### Work to complete
If a line holds the word "HomeScreen", copy it from the entries.

### Saved entries
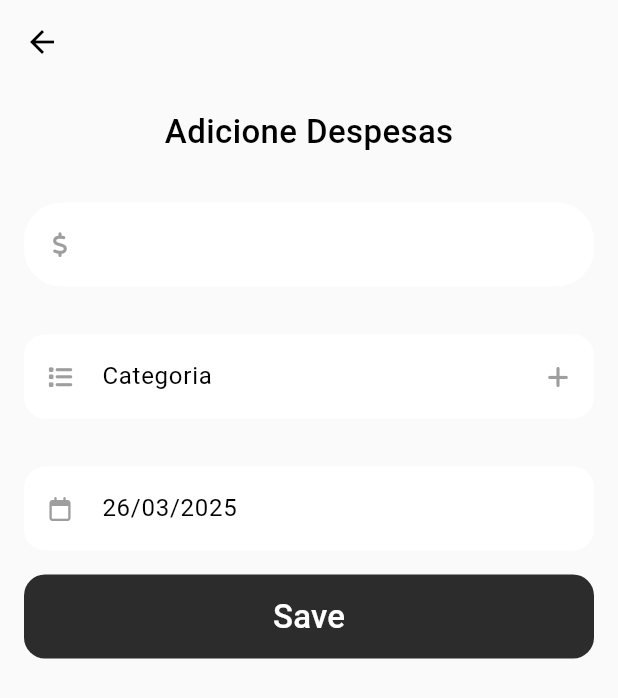
After one commit to andrevinicus/Finc-Prova-2025, a Flutter app: the screen it shows after launch, after a tap on an icon or button, on a phone screen of 412 x 824 dp. The commit adds this screen. Shown: the top 698 px of the screen. Run offline on Flutter 3.47's test engine with Material 3 defaults, Android fonts, the phone set to English and light mode, and no system bars; our stand-ins replace fl_chart, font_awesome_flutter.

Commit message:
adicionando a pagina de despesas e criando os campos para prenchimento

```diff
--- a/lib/app_viwe.dart
+++ b/lib/app_viwe.dart
@@ -11,12 +11,13 @@ class MyAppView extends StatelessWidget {
       title: "Expense Tracker",
       theme: ThemeData(
         colorScheme: ColorScheme.light(
-          background: Colors.grey.shade100,
-          onBackground: Colors.black,
-          primary: const Color(0xFF00B2E7),
-          secondary: const Color(0xFFE064E7),
-          tertiary: const Color(0xFFFF8d6c),
-          outline: Colors.grey
+          background: Colors.grey.shade50,
+          onBackground: Colors.black87,
+          primary: const Color.fromARGB(255, 33, 36, 39),
+          secondary: const Color.fromARGB(255, 83, 90, 95),
+          tertiary: const Color(0xFFB6A29A),
+          error: const Color(0xFFC1351D),
+          outline: Colors.grey.shade500,
         )
       ),
       home: const HomeScreen(),
--- /dev/null
+++ b/lib/screens/add_expense/views/add_expense.dart
@@ -0,0 +1,215 @@
+import 'package:flutter/material.dart';
+import 'package:font_awesome_flutter/font_awesome_flutter.dart';
+import 'package:intl/intl.dart';
+
+class AddExpense extends StatefulWidget {
+  const AddExpense({super.key});
+
+  @override
+  State<AddExpense> createState() => _AddExpenseState();
+}
+
+class _AddExpenseState extends State<AddExpense> {
+  TextEditingController expenseController = TextEditingController();
+  TextEditingController categoryController = TextEditingController();
+  TextEditingController dateController = TextEditingController();
+  DateTime selectedDate = DateTime.now();
+
+@override
+  void initState() {
+    dateController.text = DateFormat('dd/MM/yyyy').format(DateTime.now());
+    super.initState();
+  }
+
+  @override
+  Widget build(BuildContext context) {
+    return GestureDetector(
+      onTap: () => FocusScope.of(context).unfocus(),
+      child: Scaffold(
+        backgroundColor: Theme.of(context).colorScheme.background,
+        appBar: AppBar(
+          backgroundColor: Theme.of(context).colorScheme.background,
+        ),
+        body: Padding(
+          padding: const EdgeInsets.all(16.0),
+          child: Column(
+            crossAxisAlignment: CrossAxisAlignment.center,
+            children: [
+              const Text(
+                'Adicione Despesas',
+                style: TextStyle(fontSize: 22, fontWeight: FontWeight.w500),
+              ),
+              const SizedBox(height: 32),
+              SizedBox(
+                //width: MediaQuery.of(context).size.width * 0.5, aumenta e diminue o campo
+                child: TextFormField(
+                  controller: expenseController,
+                  textAlignVertical: TextAlignVertical.center,
+                  decoration: InputDecoration(
+                    filled: true,
+                    fillColor: Colors.white,
+                    //sinal de dolar no input de texto $
+                    prefixIcon: Icon(
+                      FontAwesomeIcons.dollarSign,
+                      size: 16,
+                      color: Colors.grey.shade500,
+                    ),
+                    border: OutlineInputBorder(
+                      borderRadius: BorderRadius.circular(25),
+                      borderSide: BorderSide.none,
+                    ),
+                  ),
+                ),
+              ),
+              const SizedBox(height: 32),
+              TextFormField(
+                controller: categoryController,
+                textAlignVertical: TextAlignVertical.center,
+                readOnly: true,
+                onTap: () {
+
+                },
+                decoration: InputDecoration(
+                  filled: true,
+                  fillColor: Colors.white,
+                  prefixIcon: const Icon(
+                    FontAwesomeIcons.list,
+                    size: 16,
+                    color: Colors.grey,
+                  ),
+                  suffixIcon: IconButton(
+                    onPressed: () {
+                      showDialog(
+                        context: context,
+                        builder: (ctx) {
+                          return AlertDialog(
+                            title: const Text(
+                                  'Adicionar Categoria',
+                                  style: TextStyle(
+                                    fontSize: 20,
+                                    fontWeight: FontWeight.bold,
+                                  ),
+                            ),
+                            content: Column(
+                              mainAxisSize: MainAxisSize.min,
+                              children: [
+                                const SizedBox(height: 12,),
+                                TextFormField(
+                                  textAlignVertical: TextAlignVertical.center,
+                                  decoration: InputDecoration(
+                                    filled: true,
+                                    fillColor: Colors.white,
+                                    hintText: 'Nome',//texto que fica dentro do input de texto
+                                    border: OutlineInputBorder(
+                                      borderRadius: BorderRadius.circular(14),
+                                      borderSide: BorderSide.none,
+                                    ),
+                                  ),
+                                ),
+                                const SizedBox(height: 12,),
+                                TextFormField(
+                                  textAlignVertical: TextAlignVertical.center,
+                                  decoration: InputDecoration(
+                                    filled: true,
+                                    fillColor: Colors.white,
+                                    hintText: 'Icone',//texto que fica dentro do input de texto
+                                    border: OutlineInputBorder(
+                                      borderRadius: BorderRadius.circular(14),
+                                      borderSide: BorderSide.none,
+                                    ),
+                                  ),
+                                ),
+                                const SizedBox(height: 12,),
+                                TextFormField(
+                                  textAlignVertical: TextAlignVertical.center,
+                                  decoration: InputDecoration(
+                                    filled: true,
+                                    fillColor: Colors.white,
+                                    hintText: 'Cor',//texto que fica dentro do input de texto
+                                    border: OutlineInputBorder(
+                                      borderRadius: BorderRadius.circular(14),
+                                      borderSide: BorderSide.none,
+                                    ),
+                                  ),
+                                ),
+                              ],
+                            ),
+                          );
+                        },
+                      );
+                    },
+                    icon: Icon(
+                      FontAwesomeIcons.plus,
+                      size: 16,
+                      color: Colors.grey,
+                    ),
+                  ),
+                  hintText: ('Categoria'),//texto que fica dentro do input de texto
+                  border: OutlineInputBorder(
+                    borderRadius: BorderRadius.circular(14),
+                    borderSide: BorderSide.none,
+                  ),
+                ),
+              ),
+              const SizedBox(height: 32),
+              TextFormField(
+                controller: dateController,
+                textAlignVertical: TextAlignVertical.center,
+                readOnly: true,
+                onTap: () async {
+                  DateTime? newDate = await showDatePicker(
+                    context: context,
+                    initialDate: selectedDate,
+                    firstDate: DateTime.now(),
+                    lastDate: DateTime.now().add(const Duration(days: 365)),
+                  );
+                  if (newDate != null){
+                    setState(() {
+                      dateController.text = DateFormat('dd/MM/yyyy').format(newDate);
+                      selectedDate = newDate;
+                    });
+                  }
+                },
+                decoration: InputDecoration(
+                  filled: true,
+                  fillColor: Colors.white,
+                  prefixIcon: Icon(
+                    FontAwesomeIcons.calendar, //icone do calendario
+                    size: 16,
+                    color: Colors.grey.shade500,
+                  ),
+                  hintText: ('Data'),//texto que fica dentro do input de texto
+                  border: OutlineInputBorder(
+                    borderRadius: BorderRadius.circular(14),
+                    borderSide: BorderSide.none,
+                  ),
+                ),
+              ),
+              const SizedBox(height: 16),
+              SizedBox(
+                width: double.infinity,
+                height: kToolbarHeight,
+                child: TextButton(
+                  onPressed: () {},
+                  style: TextButton.styleFrom(
+                    backgroundColor: const Color.fromARGB(255, 44, 44, 44),
+                    shape: RoundedRectangleBorder(
+                      borderRadius: BorderRadius.circular(14),
+                    ),
+                  ),
+                  child: Text(
+                    'Save',
+                    style: TextStyle(
+                      fontSize: 22,
+                      color: Colors.white
+                    ),
+                  )
+                ),
+              ),
+            ],
+          ),
+        ),
+      ),
+    );
+  }
+}
--- a/lib/screens/home/viwes/home_screen.dart
+++ b/lib/screens/home/viwes/home_screen.dart
@@ -1,5 +1,6 @@
 import 'dart:math';
 
+import 'package:finc/screens/add_expense/views/add_expense.dart';
 import 'package:finc/screens/home/viwes/main_screem.dart';
 import 'package:finc/screens/stats/stats.dart';
 import 'package:flutter/cupertino.dart';
@@ -56,7 +57,14 @@ class _HomeScreenState extends State<HomeScreen> {
       ),
       floatingActionButtonLocation: FloatingActionButtonLocation.centerDocked,
       floatingActionButton: FloatingActionButton(
-        onPressed: () {},
+        onPressed: () {
+          Navigator.push(
+            context,
+            MaterialPageRoute<void>(
+              builder: (BuildContext context) => const AddExpense(),
+            ),
+          );
+        },
         shape: const CircleBorder(),
         child: Container(
           width: 60,
--- a/lib/screens/stats/chart.dart
+++ b/lib/screens/stats/chart.dart
@@ -31,7 +31,7 @@ class _MyChartState extends State<MyChart> {
             ],
             transform: const GradientRotation(pi / 40),
           ),
-          width: 20,
+          width: MediaQuery.of(context).size.width * 0.05, // Ajusta dinamicamente
           backDrawRodData: BackgroundBarChartRodData(
             show: true,
             toY: 5,
--- a/pubspec.yaml
+++ b/pubspec.yaml
@@ -13,6 +13,7 @@ dependencies:
   cupertino_icons: ^1.0.8
   font_awesome_flutter: ^10.8.0
   fl_chart: ^0.66.0
+  intl: ^0.19.0
 
 dev_dependencies:
   flutter_test:
```
Also changed, not shown: lib/screens/stats/stats.dart (+16 -13 lines), pubspec.lock.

### Finished task
       home: const HomeScreen(),
@@ -56,7 +57,14 @@ class _HomeScreenState extends State<HomeScreen> {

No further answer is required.